- [Records for the task]:
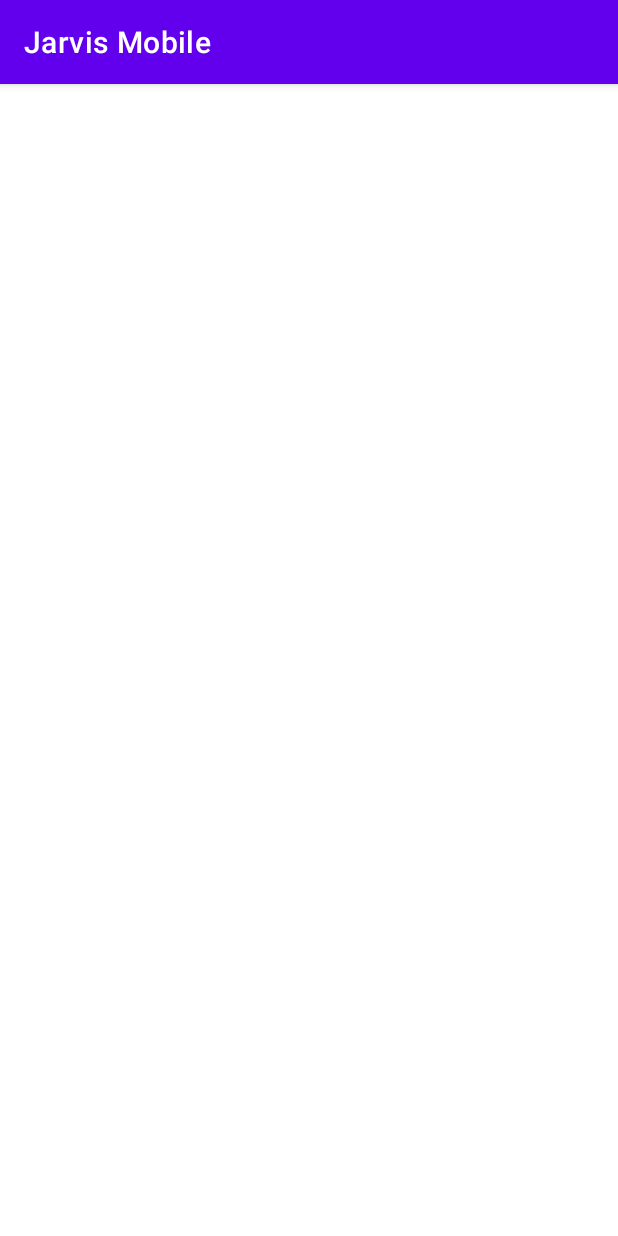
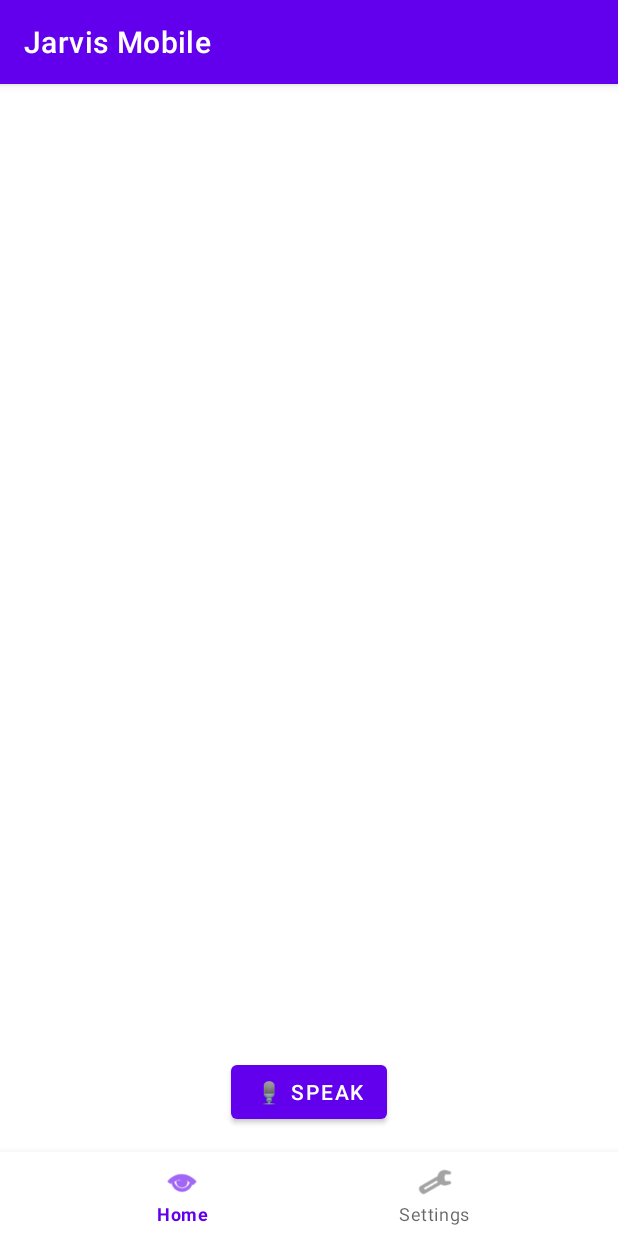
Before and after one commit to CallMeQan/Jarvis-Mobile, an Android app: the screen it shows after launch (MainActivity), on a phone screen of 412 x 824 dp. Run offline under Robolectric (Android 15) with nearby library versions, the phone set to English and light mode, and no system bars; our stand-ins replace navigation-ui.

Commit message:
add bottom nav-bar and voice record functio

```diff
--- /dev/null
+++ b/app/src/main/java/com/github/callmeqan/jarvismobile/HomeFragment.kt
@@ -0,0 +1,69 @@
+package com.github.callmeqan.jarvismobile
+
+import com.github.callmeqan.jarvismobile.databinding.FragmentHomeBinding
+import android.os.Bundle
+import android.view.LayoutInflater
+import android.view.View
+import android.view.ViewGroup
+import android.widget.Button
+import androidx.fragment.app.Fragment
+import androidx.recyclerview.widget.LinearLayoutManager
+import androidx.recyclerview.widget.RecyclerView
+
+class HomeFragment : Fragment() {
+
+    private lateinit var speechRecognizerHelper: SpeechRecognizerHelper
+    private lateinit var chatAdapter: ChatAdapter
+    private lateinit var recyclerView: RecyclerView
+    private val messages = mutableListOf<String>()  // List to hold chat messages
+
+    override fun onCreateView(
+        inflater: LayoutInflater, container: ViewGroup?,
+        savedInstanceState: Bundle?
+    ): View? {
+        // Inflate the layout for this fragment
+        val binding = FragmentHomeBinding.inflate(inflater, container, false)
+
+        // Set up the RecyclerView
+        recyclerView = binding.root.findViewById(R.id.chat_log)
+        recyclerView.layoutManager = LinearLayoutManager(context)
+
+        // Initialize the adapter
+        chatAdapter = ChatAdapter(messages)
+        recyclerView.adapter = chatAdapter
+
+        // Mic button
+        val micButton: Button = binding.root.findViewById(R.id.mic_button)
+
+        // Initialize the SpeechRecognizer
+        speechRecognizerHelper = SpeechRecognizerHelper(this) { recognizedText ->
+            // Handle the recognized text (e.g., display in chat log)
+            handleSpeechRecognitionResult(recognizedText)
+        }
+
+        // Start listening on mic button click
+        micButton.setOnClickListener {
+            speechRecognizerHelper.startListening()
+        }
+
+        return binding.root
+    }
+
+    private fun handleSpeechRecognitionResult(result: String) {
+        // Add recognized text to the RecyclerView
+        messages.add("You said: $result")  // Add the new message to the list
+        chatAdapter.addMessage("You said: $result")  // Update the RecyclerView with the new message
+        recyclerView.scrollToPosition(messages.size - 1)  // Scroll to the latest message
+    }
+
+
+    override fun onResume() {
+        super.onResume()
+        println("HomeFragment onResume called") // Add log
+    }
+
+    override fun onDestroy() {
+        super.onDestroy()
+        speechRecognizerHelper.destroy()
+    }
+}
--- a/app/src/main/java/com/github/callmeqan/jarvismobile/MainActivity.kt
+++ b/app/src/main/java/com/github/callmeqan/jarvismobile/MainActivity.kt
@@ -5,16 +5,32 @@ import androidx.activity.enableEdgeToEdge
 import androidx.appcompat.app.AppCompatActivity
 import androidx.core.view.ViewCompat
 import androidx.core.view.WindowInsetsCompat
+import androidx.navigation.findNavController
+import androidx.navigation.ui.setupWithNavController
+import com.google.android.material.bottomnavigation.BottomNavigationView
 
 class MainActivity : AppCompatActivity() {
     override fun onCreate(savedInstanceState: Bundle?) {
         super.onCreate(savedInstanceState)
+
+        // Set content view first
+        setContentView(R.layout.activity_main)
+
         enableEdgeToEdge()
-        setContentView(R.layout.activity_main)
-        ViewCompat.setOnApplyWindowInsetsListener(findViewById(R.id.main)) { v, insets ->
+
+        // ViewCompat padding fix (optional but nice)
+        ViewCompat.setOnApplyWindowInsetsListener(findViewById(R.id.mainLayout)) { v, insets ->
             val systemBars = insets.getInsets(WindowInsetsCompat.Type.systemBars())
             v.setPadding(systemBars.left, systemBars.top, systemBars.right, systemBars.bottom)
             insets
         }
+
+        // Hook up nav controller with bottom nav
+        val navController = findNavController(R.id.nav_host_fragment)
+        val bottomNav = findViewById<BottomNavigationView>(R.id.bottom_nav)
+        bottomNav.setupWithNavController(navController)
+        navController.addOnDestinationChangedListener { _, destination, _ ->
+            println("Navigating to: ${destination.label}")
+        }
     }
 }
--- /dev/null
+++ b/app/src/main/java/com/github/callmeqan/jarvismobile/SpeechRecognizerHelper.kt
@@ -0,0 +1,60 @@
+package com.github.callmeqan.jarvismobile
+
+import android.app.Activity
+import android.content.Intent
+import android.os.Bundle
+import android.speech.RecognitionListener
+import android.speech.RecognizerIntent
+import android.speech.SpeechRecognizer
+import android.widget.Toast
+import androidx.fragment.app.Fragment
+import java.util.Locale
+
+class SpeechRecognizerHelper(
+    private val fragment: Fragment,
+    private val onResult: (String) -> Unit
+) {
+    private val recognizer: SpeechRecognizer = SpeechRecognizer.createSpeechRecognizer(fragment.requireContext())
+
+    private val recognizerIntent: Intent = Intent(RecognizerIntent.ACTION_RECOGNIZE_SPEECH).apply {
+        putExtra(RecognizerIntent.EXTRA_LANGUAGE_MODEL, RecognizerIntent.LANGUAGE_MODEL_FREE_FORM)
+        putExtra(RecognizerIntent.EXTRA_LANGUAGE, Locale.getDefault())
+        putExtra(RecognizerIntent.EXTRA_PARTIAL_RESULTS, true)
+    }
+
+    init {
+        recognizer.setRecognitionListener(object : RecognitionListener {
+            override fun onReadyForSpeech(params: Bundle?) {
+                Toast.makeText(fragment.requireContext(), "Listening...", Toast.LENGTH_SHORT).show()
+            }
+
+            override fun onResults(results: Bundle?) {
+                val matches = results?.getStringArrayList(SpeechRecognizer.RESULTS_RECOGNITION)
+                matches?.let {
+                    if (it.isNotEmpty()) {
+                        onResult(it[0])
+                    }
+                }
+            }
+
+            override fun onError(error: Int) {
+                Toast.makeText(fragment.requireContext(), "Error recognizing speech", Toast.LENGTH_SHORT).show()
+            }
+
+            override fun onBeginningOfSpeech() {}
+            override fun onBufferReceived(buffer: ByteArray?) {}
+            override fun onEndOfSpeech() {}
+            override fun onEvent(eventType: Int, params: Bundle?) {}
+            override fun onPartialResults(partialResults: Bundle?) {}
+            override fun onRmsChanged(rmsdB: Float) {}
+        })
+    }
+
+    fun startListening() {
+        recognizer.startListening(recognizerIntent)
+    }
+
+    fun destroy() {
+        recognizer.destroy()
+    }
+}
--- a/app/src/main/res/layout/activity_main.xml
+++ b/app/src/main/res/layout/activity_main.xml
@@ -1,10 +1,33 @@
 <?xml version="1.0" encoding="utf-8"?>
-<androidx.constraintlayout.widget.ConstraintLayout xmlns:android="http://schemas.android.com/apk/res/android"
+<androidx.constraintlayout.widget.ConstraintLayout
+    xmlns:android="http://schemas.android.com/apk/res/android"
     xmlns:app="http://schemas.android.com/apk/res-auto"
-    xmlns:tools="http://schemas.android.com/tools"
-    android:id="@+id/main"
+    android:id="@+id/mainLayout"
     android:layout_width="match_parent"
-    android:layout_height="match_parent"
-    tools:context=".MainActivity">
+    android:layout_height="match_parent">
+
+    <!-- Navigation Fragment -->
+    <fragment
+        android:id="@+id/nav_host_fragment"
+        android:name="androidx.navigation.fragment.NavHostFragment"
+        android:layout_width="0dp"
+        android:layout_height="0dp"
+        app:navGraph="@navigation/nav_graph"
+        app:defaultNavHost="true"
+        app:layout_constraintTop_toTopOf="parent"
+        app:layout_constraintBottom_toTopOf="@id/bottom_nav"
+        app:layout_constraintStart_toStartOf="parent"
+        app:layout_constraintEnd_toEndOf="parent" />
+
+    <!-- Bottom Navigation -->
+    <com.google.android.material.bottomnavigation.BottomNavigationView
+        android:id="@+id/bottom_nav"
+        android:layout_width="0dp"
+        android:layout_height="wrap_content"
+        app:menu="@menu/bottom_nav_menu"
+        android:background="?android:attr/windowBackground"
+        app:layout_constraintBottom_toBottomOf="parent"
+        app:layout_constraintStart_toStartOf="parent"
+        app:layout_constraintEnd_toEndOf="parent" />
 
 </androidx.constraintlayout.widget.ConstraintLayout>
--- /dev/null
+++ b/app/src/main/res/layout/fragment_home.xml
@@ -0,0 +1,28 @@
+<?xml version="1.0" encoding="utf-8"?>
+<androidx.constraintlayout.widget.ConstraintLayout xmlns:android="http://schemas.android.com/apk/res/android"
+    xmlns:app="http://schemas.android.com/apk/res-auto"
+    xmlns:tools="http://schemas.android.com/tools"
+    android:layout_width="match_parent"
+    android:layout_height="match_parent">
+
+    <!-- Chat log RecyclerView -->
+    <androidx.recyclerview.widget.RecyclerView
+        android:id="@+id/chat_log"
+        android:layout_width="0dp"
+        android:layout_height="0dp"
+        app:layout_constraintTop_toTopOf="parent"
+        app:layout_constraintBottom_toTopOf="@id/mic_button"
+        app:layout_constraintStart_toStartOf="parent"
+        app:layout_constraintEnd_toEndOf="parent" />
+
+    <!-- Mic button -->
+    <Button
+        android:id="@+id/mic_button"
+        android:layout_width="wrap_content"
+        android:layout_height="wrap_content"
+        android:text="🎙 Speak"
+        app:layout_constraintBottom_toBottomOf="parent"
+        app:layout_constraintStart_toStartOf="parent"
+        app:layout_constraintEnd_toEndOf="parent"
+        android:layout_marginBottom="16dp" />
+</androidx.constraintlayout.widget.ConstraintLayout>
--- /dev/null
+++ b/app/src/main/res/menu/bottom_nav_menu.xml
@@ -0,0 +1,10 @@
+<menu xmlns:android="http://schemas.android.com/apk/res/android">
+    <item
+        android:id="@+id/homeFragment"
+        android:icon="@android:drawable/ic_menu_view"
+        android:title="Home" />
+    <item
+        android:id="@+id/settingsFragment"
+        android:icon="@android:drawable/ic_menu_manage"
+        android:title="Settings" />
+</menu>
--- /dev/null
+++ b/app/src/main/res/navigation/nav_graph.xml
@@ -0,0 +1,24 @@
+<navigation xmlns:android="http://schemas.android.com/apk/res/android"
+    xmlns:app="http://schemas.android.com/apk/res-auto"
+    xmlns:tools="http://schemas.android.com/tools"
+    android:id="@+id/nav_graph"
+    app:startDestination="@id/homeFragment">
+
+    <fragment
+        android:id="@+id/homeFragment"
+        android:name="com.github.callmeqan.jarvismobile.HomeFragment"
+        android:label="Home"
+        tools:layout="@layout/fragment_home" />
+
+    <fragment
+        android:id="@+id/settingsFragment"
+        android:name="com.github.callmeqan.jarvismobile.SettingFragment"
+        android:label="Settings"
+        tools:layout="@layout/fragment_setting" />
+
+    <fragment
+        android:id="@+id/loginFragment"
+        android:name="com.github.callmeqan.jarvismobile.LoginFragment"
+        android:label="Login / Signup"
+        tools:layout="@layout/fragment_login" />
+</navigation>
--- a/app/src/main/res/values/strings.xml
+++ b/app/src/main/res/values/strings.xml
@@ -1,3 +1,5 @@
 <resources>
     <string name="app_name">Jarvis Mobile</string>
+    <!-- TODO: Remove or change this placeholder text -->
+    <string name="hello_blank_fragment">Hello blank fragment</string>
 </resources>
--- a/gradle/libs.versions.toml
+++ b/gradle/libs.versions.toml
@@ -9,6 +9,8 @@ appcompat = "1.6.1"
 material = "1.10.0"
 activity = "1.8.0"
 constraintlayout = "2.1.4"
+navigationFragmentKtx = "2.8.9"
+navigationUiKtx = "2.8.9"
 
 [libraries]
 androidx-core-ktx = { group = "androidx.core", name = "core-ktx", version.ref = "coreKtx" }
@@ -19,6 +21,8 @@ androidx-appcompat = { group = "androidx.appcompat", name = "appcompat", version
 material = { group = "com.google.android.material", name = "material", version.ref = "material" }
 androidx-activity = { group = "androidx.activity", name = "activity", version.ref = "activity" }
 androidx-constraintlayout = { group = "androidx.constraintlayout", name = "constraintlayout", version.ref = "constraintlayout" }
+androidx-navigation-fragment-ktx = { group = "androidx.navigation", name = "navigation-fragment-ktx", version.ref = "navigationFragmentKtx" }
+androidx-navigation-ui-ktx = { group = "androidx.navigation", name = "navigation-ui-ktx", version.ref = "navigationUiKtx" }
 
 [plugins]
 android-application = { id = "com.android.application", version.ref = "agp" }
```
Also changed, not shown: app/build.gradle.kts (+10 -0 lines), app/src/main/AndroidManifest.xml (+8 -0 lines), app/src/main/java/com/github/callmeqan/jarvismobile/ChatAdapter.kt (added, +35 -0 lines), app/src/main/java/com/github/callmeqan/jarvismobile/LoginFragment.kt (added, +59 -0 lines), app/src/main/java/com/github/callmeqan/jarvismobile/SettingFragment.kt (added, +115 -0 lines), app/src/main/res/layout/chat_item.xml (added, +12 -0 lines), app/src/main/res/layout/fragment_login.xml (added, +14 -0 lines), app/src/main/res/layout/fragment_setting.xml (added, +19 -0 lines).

- [Exercise description]: The required output is every line above that contains the string "lateinit".

- [Solution to the problem]:
+    private lateinit var speechRecognizerHelper: SpeechRecognizerHelper
+    private lateinit var chatAdapter: ChatAdapter
+    private lateinit var recyclerView: RecyclerView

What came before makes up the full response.